# PROBLEM DETAILS
Where does the word "since" show up in the records? Copy every line that holds it.

+++ RECORDED DATA

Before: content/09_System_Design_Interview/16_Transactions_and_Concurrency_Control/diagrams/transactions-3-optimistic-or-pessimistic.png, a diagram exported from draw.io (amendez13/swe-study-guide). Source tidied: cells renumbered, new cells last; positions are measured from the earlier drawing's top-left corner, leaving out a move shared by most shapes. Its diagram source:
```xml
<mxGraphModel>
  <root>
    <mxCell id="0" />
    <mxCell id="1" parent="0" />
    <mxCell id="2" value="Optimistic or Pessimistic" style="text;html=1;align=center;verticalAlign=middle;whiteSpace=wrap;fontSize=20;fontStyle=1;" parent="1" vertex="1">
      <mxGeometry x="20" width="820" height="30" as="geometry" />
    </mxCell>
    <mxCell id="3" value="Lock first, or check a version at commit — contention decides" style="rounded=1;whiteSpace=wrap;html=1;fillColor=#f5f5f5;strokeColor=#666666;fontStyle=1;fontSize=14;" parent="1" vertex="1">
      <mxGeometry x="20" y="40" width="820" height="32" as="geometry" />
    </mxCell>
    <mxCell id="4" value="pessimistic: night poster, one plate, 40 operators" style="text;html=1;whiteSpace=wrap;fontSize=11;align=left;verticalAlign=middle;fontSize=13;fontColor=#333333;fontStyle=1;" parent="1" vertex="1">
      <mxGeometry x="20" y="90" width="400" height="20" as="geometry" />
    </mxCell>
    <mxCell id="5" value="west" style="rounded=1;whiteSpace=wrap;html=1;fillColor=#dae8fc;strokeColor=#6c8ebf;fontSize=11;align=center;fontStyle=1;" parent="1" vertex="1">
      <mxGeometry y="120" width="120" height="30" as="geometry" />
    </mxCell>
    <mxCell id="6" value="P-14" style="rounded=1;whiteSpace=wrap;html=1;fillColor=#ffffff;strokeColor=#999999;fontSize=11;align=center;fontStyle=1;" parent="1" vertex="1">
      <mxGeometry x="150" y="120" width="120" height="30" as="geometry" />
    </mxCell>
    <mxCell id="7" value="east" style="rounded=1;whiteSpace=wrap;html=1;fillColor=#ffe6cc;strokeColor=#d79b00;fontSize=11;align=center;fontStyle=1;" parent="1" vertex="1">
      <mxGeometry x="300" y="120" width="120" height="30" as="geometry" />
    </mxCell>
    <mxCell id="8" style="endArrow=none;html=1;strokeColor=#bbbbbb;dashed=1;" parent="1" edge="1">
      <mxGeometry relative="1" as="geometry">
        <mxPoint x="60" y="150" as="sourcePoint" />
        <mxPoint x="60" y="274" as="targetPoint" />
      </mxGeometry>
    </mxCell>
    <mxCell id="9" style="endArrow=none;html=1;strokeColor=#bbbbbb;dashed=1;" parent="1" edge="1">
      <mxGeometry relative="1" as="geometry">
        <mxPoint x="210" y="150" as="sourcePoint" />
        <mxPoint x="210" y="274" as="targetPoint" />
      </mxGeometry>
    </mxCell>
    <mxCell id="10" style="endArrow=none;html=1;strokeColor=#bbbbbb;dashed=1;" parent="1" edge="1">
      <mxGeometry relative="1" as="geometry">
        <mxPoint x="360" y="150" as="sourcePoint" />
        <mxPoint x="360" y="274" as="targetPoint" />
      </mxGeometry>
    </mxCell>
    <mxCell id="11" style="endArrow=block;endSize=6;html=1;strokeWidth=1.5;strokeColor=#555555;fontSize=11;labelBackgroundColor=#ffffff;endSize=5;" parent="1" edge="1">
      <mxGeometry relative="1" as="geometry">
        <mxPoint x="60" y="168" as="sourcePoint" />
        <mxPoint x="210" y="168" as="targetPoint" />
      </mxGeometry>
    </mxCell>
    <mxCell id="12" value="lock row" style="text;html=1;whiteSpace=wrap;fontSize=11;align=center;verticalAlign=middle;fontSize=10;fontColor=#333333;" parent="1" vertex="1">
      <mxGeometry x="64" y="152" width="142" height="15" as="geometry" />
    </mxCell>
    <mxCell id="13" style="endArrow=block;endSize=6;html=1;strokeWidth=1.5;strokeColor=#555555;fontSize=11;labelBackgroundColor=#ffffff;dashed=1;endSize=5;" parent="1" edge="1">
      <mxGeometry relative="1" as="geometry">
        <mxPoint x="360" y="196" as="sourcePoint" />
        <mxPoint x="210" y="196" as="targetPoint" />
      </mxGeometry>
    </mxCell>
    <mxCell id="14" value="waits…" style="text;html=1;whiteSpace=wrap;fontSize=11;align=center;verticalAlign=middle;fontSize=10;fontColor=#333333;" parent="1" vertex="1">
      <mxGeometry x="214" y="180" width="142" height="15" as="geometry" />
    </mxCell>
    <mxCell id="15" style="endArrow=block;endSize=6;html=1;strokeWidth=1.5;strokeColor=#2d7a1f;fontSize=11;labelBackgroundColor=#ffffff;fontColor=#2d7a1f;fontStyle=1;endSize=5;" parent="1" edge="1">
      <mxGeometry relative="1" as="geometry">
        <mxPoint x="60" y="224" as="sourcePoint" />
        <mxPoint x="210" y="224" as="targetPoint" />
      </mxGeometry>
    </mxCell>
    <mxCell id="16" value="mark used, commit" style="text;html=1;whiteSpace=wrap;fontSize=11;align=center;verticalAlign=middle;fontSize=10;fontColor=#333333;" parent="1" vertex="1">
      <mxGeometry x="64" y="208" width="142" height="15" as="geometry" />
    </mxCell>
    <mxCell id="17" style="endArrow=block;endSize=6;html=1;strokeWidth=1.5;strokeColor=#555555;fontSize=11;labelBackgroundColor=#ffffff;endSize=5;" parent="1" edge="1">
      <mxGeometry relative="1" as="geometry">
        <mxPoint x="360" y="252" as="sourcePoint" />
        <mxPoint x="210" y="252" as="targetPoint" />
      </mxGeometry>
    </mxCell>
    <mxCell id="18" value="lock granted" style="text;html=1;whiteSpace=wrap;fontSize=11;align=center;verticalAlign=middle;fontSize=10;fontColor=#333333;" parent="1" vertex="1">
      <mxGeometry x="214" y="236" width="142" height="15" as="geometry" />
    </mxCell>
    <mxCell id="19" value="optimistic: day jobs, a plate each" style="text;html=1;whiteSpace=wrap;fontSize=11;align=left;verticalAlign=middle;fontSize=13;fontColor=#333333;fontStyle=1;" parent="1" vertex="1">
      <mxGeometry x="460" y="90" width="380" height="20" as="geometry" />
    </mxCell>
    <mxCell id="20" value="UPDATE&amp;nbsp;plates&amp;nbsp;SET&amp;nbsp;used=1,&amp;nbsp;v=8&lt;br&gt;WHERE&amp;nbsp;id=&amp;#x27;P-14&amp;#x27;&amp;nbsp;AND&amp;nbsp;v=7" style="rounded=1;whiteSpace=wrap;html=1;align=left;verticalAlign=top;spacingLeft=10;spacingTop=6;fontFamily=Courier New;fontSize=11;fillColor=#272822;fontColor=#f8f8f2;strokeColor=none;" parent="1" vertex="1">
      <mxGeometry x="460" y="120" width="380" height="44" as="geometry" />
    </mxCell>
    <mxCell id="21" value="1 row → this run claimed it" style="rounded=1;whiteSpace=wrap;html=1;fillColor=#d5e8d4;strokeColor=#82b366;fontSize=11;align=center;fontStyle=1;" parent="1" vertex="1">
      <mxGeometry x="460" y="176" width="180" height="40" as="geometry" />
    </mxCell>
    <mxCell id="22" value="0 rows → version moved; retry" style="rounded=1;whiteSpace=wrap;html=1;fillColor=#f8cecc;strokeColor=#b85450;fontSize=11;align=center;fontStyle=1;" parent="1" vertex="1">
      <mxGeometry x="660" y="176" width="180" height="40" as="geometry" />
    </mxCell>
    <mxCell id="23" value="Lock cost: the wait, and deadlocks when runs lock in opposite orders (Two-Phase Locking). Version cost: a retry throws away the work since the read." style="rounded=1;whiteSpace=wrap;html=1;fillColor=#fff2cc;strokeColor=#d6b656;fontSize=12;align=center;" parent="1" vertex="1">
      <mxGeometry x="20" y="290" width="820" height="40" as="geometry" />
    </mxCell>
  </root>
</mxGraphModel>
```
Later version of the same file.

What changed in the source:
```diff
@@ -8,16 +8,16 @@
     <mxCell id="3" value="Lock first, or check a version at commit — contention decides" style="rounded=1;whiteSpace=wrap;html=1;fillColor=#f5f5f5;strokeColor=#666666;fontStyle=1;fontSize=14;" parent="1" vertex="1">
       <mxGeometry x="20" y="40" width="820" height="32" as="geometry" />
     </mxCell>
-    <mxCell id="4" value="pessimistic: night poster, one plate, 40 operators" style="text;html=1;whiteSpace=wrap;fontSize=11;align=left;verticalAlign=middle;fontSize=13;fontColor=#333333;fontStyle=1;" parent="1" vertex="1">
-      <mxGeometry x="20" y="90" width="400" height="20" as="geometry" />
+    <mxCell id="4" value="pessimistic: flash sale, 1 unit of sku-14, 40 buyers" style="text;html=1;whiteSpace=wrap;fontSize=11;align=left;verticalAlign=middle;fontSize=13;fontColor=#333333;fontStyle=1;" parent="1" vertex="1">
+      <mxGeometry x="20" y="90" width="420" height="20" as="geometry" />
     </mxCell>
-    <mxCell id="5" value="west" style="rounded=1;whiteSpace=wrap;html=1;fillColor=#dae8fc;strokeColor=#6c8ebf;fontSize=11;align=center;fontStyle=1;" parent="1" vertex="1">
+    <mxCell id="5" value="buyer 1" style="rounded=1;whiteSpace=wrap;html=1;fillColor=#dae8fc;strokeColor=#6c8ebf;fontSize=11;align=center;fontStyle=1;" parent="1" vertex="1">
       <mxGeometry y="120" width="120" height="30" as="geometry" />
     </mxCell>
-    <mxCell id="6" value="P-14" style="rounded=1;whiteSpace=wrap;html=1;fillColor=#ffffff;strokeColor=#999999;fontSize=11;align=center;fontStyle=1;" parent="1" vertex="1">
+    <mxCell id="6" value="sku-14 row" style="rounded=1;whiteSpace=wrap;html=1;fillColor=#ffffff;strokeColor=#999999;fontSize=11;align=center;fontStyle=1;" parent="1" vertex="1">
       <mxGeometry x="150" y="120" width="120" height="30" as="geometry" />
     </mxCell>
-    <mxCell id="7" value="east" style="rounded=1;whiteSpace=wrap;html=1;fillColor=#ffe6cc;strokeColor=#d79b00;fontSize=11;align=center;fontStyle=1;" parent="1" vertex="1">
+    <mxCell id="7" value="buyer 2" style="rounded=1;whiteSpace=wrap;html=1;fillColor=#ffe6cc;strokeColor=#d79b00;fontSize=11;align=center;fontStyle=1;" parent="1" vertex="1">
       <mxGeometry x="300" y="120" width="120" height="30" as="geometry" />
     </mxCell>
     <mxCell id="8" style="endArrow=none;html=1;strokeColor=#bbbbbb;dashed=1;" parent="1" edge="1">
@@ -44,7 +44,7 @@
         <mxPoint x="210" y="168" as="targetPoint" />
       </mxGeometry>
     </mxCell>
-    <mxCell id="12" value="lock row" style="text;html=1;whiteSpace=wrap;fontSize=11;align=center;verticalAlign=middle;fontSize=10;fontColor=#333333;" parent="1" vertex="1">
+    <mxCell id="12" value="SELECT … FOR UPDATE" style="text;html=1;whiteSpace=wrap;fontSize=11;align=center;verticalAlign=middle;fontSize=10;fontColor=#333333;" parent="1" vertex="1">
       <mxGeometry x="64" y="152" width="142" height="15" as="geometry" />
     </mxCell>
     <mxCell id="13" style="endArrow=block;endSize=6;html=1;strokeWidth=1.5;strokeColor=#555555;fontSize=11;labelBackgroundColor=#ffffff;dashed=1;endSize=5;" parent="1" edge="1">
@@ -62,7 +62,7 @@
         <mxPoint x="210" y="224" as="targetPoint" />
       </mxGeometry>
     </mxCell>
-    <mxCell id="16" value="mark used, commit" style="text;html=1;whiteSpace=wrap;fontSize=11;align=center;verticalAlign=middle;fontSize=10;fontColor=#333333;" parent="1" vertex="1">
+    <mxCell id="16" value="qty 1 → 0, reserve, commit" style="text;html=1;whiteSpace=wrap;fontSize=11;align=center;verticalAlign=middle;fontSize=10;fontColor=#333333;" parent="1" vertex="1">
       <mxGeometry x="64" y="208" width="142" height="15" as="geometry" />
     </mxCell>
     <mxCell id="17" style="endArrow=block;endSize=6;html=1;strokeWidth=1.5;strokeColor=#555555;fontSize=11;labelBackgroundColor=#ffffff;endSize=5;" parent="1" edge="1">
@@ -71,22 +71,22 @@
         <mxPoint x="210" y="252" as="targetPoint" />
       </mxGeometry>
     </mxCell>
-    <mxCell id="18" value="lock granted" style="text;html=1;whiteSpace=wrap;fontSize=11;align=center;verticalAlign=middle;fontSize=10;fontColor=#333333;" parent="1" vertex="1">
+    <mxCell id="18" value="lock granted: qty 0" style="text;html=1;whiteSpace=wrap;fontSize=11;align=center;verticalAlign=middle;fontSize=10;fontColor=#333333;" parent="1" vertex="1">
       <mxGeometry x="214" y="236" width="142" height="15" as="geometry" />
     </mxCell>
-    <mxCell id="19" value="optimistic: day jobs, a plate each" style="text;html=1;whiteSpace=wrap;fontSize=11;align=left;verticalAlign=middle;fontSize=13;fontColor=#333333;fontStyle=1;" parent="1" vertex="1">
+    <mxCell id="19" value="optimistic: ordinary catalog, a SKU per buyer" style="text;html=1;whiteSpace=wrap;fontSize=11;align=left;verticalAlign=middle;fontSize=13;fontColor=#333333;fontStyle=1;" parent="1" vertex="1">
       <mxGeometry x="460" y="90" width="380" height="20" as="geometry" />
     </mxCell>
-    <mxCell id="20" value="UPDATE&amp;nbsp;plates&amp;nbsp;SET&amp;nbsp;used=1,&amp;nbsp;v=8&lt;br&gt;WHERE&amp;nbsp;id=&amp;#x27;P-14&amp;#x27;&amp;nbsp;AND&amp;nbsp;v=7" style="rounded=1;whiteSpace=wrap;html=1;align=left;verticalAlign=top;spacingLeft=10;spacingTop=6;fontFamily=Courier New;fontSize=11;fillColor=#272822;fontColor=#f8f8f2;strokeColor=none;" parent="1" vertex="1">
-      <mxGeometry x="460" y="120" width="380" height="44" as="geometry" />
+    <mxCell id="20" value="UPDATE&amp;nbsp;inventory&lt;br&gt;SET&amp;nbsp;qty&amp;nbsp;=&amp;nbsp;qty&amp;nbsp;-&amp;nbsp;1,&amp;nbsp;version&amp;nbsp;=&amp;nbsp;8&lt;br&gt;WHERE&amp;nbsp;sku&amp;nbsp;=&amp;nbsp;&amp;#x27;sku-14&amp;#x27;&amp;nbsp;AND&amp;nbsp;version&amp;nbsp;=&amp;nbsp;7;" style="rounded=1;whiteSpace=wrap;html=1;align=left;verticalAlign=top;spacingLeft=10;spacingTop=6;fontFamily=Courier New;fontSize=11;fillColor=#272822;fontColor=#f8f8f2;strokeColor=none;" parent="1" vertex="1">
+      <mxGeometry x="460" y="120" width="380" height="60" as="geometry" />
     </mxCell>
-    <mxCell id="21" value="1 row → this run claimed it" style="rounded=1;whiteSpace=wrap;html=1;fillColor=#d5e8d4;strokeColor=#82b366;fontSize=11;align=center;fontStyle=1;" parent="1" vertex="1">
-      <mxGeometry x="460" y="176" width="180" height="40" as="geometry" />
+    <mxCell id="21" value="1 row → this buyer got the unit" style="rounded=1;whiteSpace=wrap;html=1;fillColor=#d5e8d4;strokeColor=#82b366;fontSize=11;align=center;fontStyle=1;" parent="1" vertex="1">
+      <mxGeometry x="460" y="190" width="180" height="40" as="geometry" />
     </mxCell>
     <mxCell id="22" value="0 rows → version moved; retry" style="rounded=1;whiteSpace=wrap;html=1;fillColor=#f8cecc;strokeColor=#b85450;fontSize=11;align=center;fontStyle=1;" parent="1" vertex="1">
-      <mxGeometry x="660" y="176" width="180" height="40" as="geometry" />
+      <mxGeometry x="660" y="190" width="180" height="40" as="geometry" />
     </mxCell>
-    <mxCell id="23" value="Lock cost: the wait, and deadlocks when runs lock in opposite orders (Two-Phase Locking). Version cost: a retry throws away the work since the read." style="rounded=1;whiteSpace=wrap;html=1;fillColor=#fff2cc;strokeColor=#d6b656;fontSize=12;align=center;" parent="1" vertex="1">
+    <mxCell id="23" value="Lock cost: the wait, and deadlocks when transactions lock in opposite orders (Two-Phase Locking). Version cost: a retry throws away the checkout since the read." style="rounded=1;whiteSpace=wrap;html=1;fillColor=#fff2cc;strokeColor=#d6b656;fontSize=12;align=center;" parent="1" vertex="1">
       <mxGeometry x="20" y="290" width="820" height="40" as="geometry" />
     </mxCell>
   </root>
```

++++++

# EXERCISE ANSWER
    <mxCell id="23" value="Lock cost: the wait, and deadlocks when runs lock in opposite orders (Two-Phase Locking). Version cost: a retry throws away the work since the read." style="rounded=1;whiteSpace=wrap;html=1;fillColor=#fff2cc;strokeColor=#d6b656;fontSize=12;align=center;" parent="1" vertex="1">
-    <mxCell id="23" value="Lock cost: the wait, and deadlocks when runs lock in opposite orders (Two-Phase Locking). Version cost: a retry throws away the work since the read." style="rounded=1;whiteSpace=wrap;html=1;fillColor=#fff2cc;strokeColor=#d6b656;fontSize=12;align=center;" parent="1" vertex="1">
+    <mxCell id="23" value="Lock cost: the wait, and deadlocks when transactions lock in opposite orders (Two-Phase Locking). Version cost: a retry throws away the checkout since the read." style="rounded=1;whiteSpace=wrap;html=1;fillColor=#fff2cc;strokeColor=#d6b656;fontSize=12;align=center;" parent="1" vertex="1">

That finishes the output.